The Konica Hexanon lenses are excellent. The 50mm in particularly is a sleeper of a lens although prices do seem to be climbing. The 35 remains somewhat rare, but I’ve never talked to someone who didn’t love it. The 90 is grand portrait lens, although framing is a bit tricky with the Hexar’s gestural 90mm frame lines. The 28 is a 28 and nobody seems to get excited about 28mm lenses. If you never used anything other than the KM lenses, you wouldn’t be missing much, but if you do want to use that Sumilux, you can as long as you are up to the challenge of focusing a fast lens on an rangefinder. It isn’t exactly an easy task, so don’t be surprised if it takes practice.
The Future of the Rangefinder of the Future
Hexar RF, CV 35mm F1.4 SC, TriX
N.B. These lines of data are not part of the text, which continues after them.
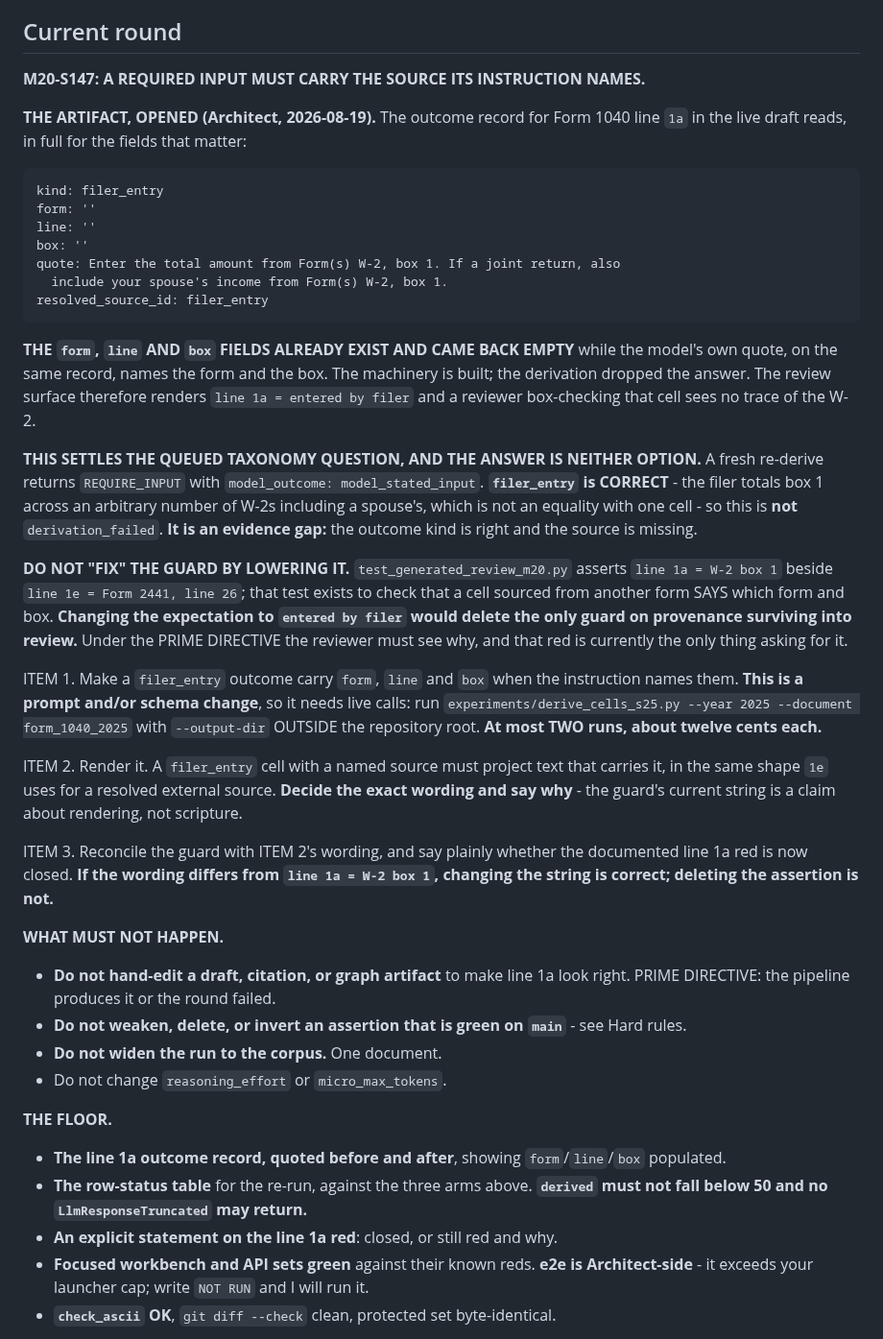
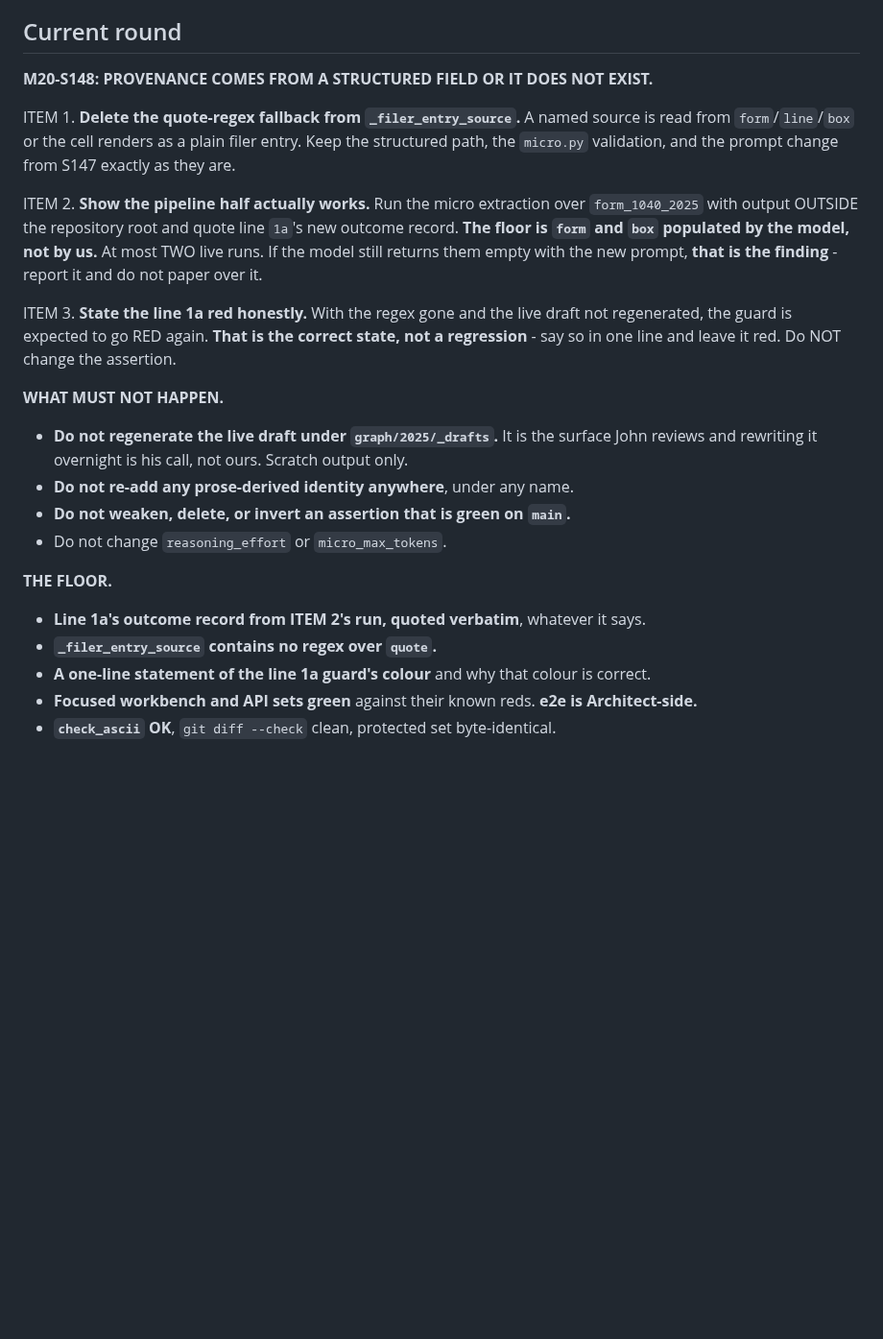
Before and after one commit to JohnKruse/tax_graph, a Markdown page: plans/AGENT_HANDOFF.md, the part around one of its changes. Shown at 96% size. Rendered like a GitHub page; blank space fills up the shorter version.

```diff
--- a/plans/AGENT_HANDOFF.md
+++ b/plans/AGENT_HANDOFF.md
@@ -119,61 +151,32 @@ do-not-drop-`quoted_text` constraint. They are no longer repeated here.
 
 ## Current round
 
-**M20-S147: A REQUIRED INPUT MUST CARRY THE SOURCE ITS INSTRUCTION NAMES.**
+**M20-S148: PROVENANCE COMES FROM A STRUCTURED FIELD OR IT DOES NOT EXIST.**
 
-**THE ARTIFACT, OPENED (Architect, 2026-08-19).** The outcome record for Form 1040 line `1a` in the
-live draft reads, in full for the fields that matter:
+ITEM 1. **Delete the quote-regex fallback from `_filer_entry_source`.** A named source is read from
+`form`/`line`/`box` or the cell renders as a plain filer entry. Keep the structured path, the
+`micro.py` validation, and the prompt change from S147 exactly as they are.
 
-    kind: filer_entry
-    form: ''
-    line: ''
-    box: ''
-    quote: Enter the total amount from Form(s) W-2, box 1. If a joint return, also
-      include your spouse's income from Form(s) W-2, box 1.
-    resolved_source_id: filer_entry
+ITEM 2. **Show the pipeline half actually works.** Run the micro extraction over `form_1040_2025`
+with output OUTSIDE the repository root and quote line `1a`'s new outcome record. **The floor is
+`form` and `box` populated by the model, not by us.** At most TWO live runs. If the model still
+returns them empty with the new prompt, **that is the finding** - report it and do not paper over
+it.
 
-**THE `form`, `line` AND `box` FIELDS ALREADY EXIST AND CAME BACK EMPTY** while the model's own
-quote, on the same record, names the form and the box. The machinery is built; the derivation
-dropped the answer. The review surface therefore renders `line 1a = entered by filer` and a reviewer
-box-checking that cell sees no trace of the W-2.
-
-**THIS SETTLES THE QUEUED TAXONOMY QUESTION, AND THE ANSWER IS NEITHER OPTION.** A fresh re-derive
-returns `REQUIRE_INPUT` with `model_outcome: model_stated_input`. **`filer_entry` is CORRECT** - the
-filer totals box 1 across an arbitrary number of W-2s including a spouse's, which is not an equality
-with one cell - so this is **not** `derivation_failed`. **It is an evidence gap:** the outcome kind
-is right and the source is missing.
-
-**DO NOT "FIX" THE GUARD BY LOWERING IT.** `test_generated_review_m20.py` asserts
-`line 1a = W-2 box 1` beside `line 1e = Form 2441, line 26`; that test exists to check that a cell
-sourced from another form SAYS which form and box. **Changing the expectation to
-`entered by filer` would delete the only guard on provenance surviving into review.** Under the
-PRIME DIRECTIVE the reviewer must see why, and that red is currently the only thing asking for it.
-
-ITEM 1. Make a `filer_entry` outcome carry `form`, `line` and `box` when the instruction names them.
-**This is a prompt and/or schema change**, so it needs live calls: run
-`experiments/derive_cells_s25.py --year 2025 --document form_1040_2025` with `--output-dir` OUTSIDE
-the repository root. **At most TWO runs, about twelve cents each.**
-
-ITEM 2. Render it. A `filer_entry` cell with a named source must project text that carries it, in
-the same shape `1e` uses for a resolved external source. **Decide the exact wording and say why** -
-the guard's current string is a claim about rendering, not scripture.
-
-ITEM 3. Reconcile the guard with ITEM 2's wording, and say plainly whether the documented line 1a
-red is now closed. **If the wording differs from `line 1a = W-2 box 1`, changing the string is
-correct; deleting the assertion is not.**
+ITEM 3. **State the line 1a red honestly.** With the regex gone and the live draft not regenerated,
+the guard is expected to go RED again. **That is the correct state, not a regression** - say so in
+one line and leave it red. Do NOT change the assertion.
 
 **WHAT MUST NOT HAPPEN.**
-- **Do not hand-edit a draft, citation, or graph artifact** to make line 1a look right. PRIME
-  DIRECTIVE: the pipeline produces it or the round failed.
-- **Do not weaken, delete, or invert an assertion that is green on `main`** - see Hard rules.
-- **Do not widen the run to the corpus.** One document.
+- **Do not regenerate the live draft under `graph/2025/_drafts`.** It is the surface John reviews
+  and rewriting it overnight is his call, not ours. Scratch output only.
+- **Do not re-add any prose-derived identity anywhere**, under any name.
+- **Do not weaken, delete, or invert an assertion that is green on `main`.**
 - Do not change `reasoning_effort` or `micro_max_tokens`.
 
 **THE FLOOR.**
-- **The line 1a outcome record, quoted before and after**, showing `form`/`line`/`box` populated.
-- **The row-status table** for the re-run, against the three arms above. **`derived` must not fall
-  below 50 and no `LlmResponseTruncated` may return.**
-- **An explicit statement on the line 1a red**: closed, or still red and why.
-- **Focused workbench and API sets green** against their known reds. **e2e is Architect-side** -
-  it exceeds your launcher cap; write `NOT RUN` and I will run it.
+- **Line 1a's outcome record from ITEM 2's run, quoted verbatim**, whatever it says.
+- **`_filer_entry_source` contains no regex over `quote`.**
+- **A one-line statement of the line 1a guard's colour** and why that colour is correct.
+- **Focused workbench and API sets green** against their known reds. **e2e is Architect-side.**
 - **`check_ascii` OK**, `git diff --check` clean, protected set byte-identical.
```
Also changed, not shown: other parts of plans/AGENT_HANDOFF.md (+34 -48 lines).
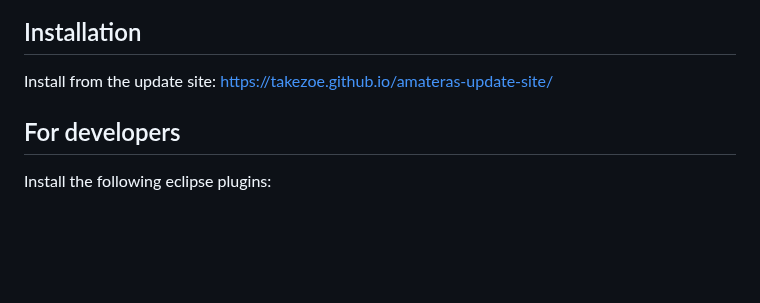
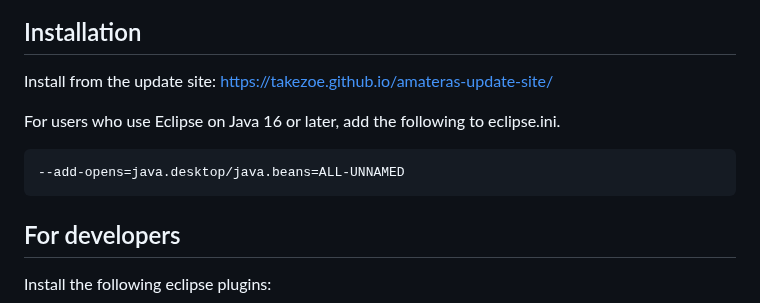
Before and after one commit to takezoe/amateras-modeler, a Markdown page: README.md, the part around the change. Rendered like a GitHub page; blank space fills up the shorter version.

````diff
--- a/README.md
+++ b/README.md
@@ -16,6 +16,12 @@ Lightweight UML and ER-diagram editor for Eclipse. Former AmaterasUML and Amater
 Installation
 --------
 Install from the update site: https://takezoe.github.io/amateras-update-site/
+
+For users who use Eclipse on Java 16 or later, add the following to eclipse.ini.
+
+```
+--add-opens=java.desktop/java.beans=ALL-UNNAMED
+```
 
 For developers
 --------------
````
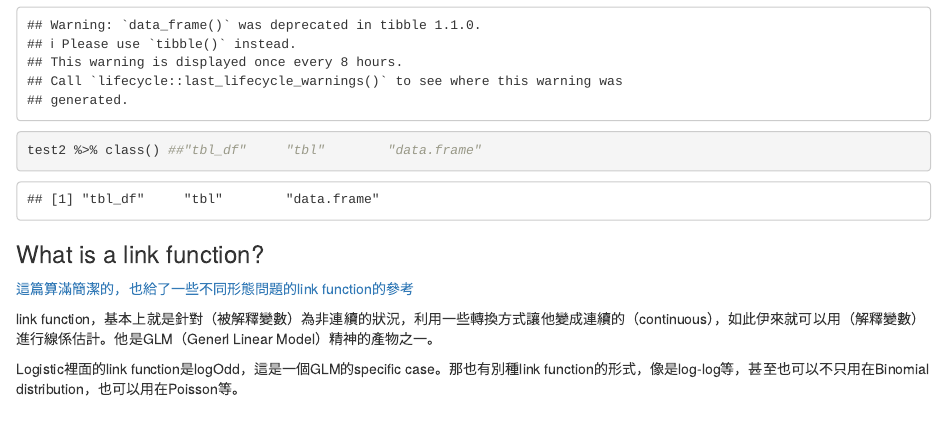
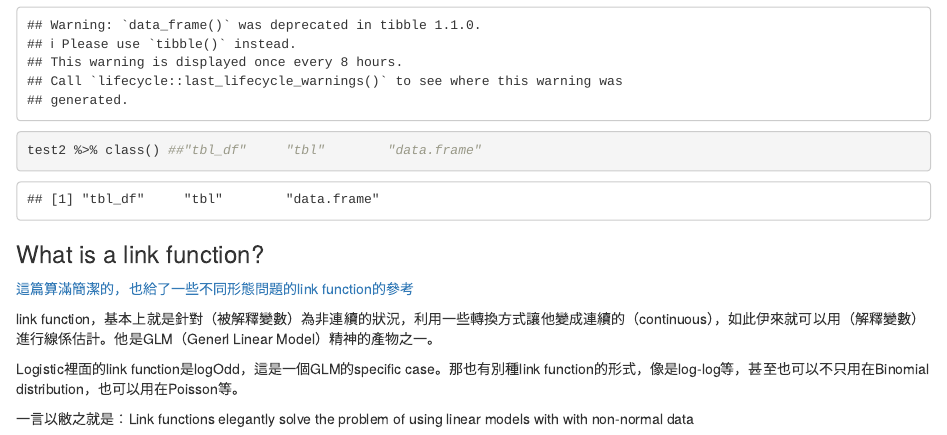
Before and after one commit to PoMingChen/DSBAinR, an R Markdown document (Ch11_Logistic/Some_Digression.Rmd): the page in a window 1100 px wide, from 910 px down. Rendered offline with R 4.5, knitr and Pandoc, with nearby package versions; common packages that the code uses without loading them are loaded.

Commit message:
extra line on the digression

```diff
--- a/Ch11_Logistic/Some_Digression.Rmd
+++ b/Ch11_Logistic/Some_Digression.Rmd
@@ -62,3 +62,6 @@
 link function，基本上就是針對（被解釋變數）為非連續的狀況，利用一些轉換方式讓他變成連續的（continuous），如此伊來就可以用（解釋變數）進行線係估計。他是GLM（Generl Linear Model）精神的產物之一。
 
 Logistic裡面的link function是logOdd，這是一個GLM的specific case。那也有別種link function的形式，像是log-log等，甚至也可以不只用在Binomial distribution，也可以用在Poisson等。
+
+一言以敝之就是：Link functions elegantly solve the
+problem of using linear models with with non-normal data
```
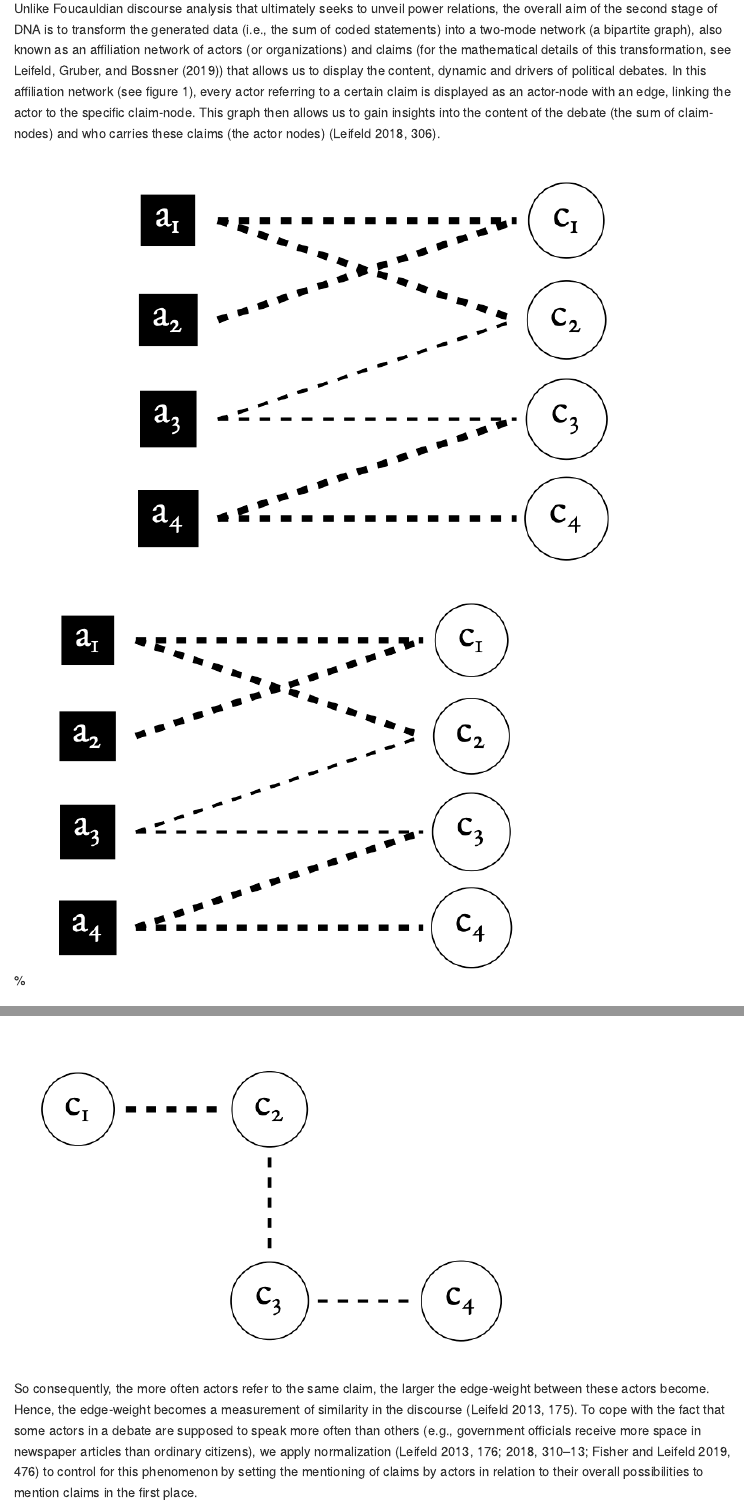
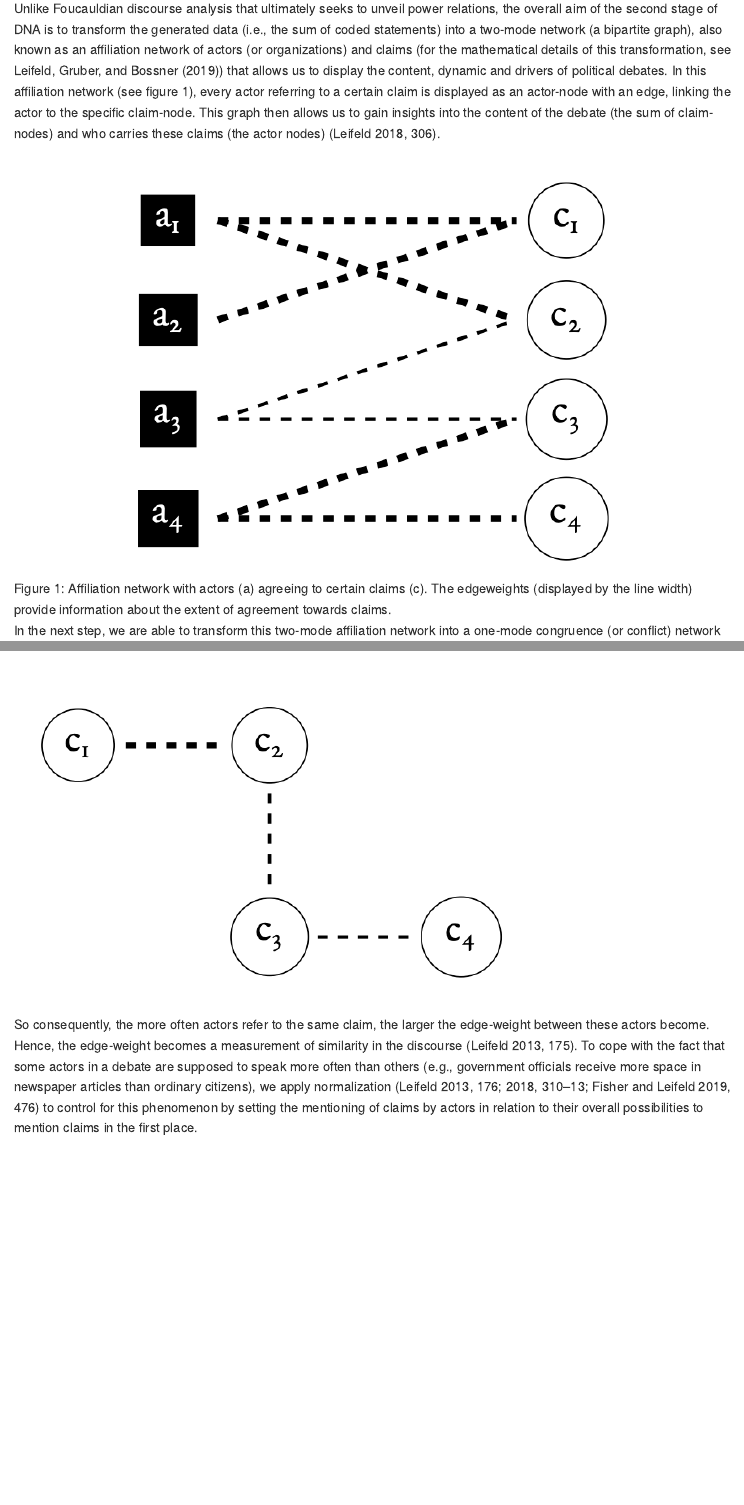
Before and after one commit to franzeder/dna-example, an R Markdown document (README.Rmd): the page in a window 1100 px wide, from 1040 px down, and a second part further down, joined at a grey line. The pictures show the output file README.md that the author committed with the source, drawn offline in the style of GitHub.

Commit message:
captions2

````diff
--- a/README.Rmd
+++ b/README.Rmd
@@ -24,8 +24,7 @@ Unlike Foucauldian discourse analysis that ultimately seeks to unveil power rela
 ```{r, echo=FALSE, fig.align = "center", out.width = "75%", fig.cap="Affiliation network with actors (a) agreeing to certain claims (c). The edgeweights (displayed by the line width) provide information about the extent of agreement towards claims."}
 knitr::include_graphics("fig/fig1_affiliation-network-example.png")
 ```
-
-%![Figure 1: Affiliation network with actors (a) agreeing to certain claims (c). The edgeweights (displayed by the line width) provide information about the extent of agreement towards claims.](fig/fig1_affiliation-network-example.png)
+Figure 1: Affiliation network with actors (a) agreeing to certain claims (c). The edgeweights (displayed by the line width) provide information about the extent of agreement towards claims.
 
 In the next step, we are able to transform this two-mode affiliation network into a one-mode congruence (or conflict) network of actors or claims (see figure 2). This transformation assumes that networks are "belief similarity networks of actors" [@Leifeld2013, 170] in the sense that 'the more concepts [(i.e., claims), FE] two actors agree (or both disagree) on, the more similar they are in terms of preferences on concepts in the discourse' [@Leifeld2013, 174]. Hence, actor congruence networks are networks that link actors to each other by edges, whenever these actors share the same claim by either both agreeing or both disagreeing to it. Claim congruence networks, on the other hand, are networks that display the edges between claims, whenever actors refer to the same claim in the same direction (i.e., both agreeing or both disagreeing). The same logic applies to conflict networks that display actors or claims, where actors have different attitudes towards claims (e.g., one actor agrees to a claim, the other one disagrees). One can of course also combine both, concurrence and conflict networks, with the subtraction mode, where agreements and disagreements are added up. So, for example, when two actors agree to a claim two times, and one time they disagree to the same claim, the overall value of agreement is +1.
 
````
Also changed, not shown: README.md.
As of this writing the Hexar RF has been out of production for five years. Konica no longer makes cameras, having sold its camera line to Sony in the great digital shake down of the last few years. There are rumors of a Sony warehouse in Germany full of Hexar spare parts, but as far as I can tell, spare parts are nearly unobtainable. I harbor no illusions that anyone will be able to repair my Hexars. That said, I’ve been able to do little things myself. When I lost the eyepiece lens on one of mine last year, I was able to replace it with an over-sized lens purchased from an optics warehouse. I’ve also repaired a sloppy winder mode selector dial and recalibrated one of the rangefinders. Neither was too painful, but eventually something is going to break that I can’t fix. I’m betting that the shutter release button will be the first thing to go; the similar shutter release on the Hexar AF has a troubled history. The only reasonable option is to stockpile Hexar RF bodies, but prices have been going up. The last one I saw at KEH was listed at $800, I think. That’s better appreciation than a Leica, but it doesn’t bode well for my future use of Hexars. When the day comes when both mine die and no replacement is available, I probably will break down and buy that Leica, likely an M6TTL – I like the that the shutter speed dial turns the wrong way. By that time I may also be drinking more wine, so perhaps its limitations will appeal to me.